* Exercise details *
Look through the entries below, please, and copy every line with the word "margin".

Start of Dataset content

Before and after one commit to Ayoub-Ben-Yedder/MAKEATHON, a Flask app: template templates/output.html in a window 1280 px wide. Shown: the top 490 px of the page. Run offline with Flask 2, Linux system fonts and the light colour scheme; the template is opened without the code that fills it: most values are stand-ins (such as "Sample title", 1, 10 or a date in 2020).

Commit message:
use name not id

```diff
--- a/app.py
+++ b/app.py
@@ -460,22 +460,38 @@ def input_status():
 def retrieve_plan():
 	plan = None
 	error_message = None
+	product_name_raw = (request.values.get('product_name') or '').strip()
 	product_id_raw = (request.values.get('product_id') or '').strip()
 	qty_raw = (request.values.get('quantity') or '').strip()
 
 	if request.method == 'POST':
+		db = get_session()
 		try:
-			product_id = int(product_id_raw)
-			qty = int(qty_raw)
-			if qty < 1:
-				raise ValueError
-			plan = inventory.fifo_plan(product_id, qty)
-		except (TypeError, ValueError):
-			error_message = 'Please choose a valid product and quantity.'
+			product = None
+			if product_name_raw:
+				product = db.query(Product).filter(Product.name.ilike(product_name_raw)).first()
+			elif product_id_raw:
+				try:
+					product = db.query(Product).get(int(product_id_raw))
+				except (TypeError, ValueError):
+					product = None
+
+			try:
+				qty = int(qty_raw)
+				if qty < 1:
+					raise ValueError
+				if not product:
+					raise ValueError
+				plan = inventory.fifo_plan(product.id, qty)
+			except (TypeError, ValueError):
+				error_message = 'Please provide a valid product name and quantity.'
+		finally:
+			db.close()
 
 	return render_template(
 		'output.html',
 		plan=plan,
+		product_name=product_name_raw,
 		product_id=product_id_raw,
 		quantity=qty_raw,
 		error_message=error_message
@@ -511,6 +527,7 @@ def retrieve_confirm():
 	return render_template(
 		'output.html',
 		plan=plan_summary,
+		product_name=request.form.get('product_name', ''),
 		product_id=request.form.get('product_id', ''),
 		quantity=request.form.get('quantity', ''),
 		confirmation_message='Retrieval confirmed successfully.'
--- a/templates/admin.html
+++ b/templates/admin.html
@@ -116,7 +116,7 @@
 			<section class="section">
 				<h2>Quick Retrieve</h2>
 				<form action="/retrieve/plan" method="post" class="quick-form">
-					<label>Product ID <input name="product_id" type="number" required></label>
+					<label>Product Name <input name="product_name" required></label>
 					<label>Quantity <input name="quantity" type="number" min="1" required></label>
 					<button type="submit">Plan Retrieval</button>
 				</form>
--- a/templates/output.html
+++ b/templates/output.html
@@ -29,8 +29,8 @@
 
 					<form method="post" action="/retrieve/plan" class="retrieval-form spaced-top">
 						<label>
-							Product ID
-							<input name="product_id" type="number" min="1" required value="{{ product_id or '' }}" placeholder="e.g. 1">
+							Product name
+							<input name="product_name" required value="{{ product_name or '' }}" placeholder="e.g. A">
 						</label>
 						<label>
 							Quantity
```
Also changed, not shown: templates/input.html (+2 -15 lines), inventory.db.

End of Dataset content
Start of Dataset content

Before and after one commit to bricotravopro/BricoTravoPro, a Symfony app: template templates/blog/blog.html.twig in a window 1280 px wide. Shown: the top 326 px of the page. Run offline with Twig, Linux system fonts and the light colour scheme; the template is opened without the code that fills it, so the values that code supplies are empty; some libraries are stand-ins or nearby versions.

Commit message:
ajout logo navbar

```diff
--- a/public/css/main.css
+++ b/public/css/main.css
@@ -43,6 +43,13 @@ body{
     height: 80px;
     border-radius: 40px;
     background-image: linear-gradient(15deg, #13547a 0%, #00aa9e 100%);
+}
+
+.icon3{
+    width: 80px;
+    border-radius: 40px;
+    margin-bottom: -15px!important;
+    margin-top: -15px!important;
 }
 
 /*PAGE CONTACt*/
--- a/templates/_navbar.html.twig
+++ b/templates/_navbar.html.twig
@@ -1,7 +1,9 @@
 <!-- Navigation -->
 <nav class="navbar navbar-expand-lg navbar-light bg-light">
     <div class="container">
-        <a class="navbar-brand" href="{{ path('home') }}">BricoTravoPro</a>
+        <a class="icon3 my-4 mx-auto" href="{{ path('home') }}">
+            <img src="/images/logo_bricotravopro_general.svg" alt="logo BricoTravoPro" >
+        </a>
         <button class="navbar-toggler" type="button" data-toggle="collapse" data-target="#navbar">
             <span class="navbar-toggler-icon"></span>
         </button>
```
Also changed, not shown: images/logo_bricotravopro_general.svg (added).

End of Dataset content

* Result for this exercise *
+    margin-bottom: -15px!important;
+    margin-top: -15px!important;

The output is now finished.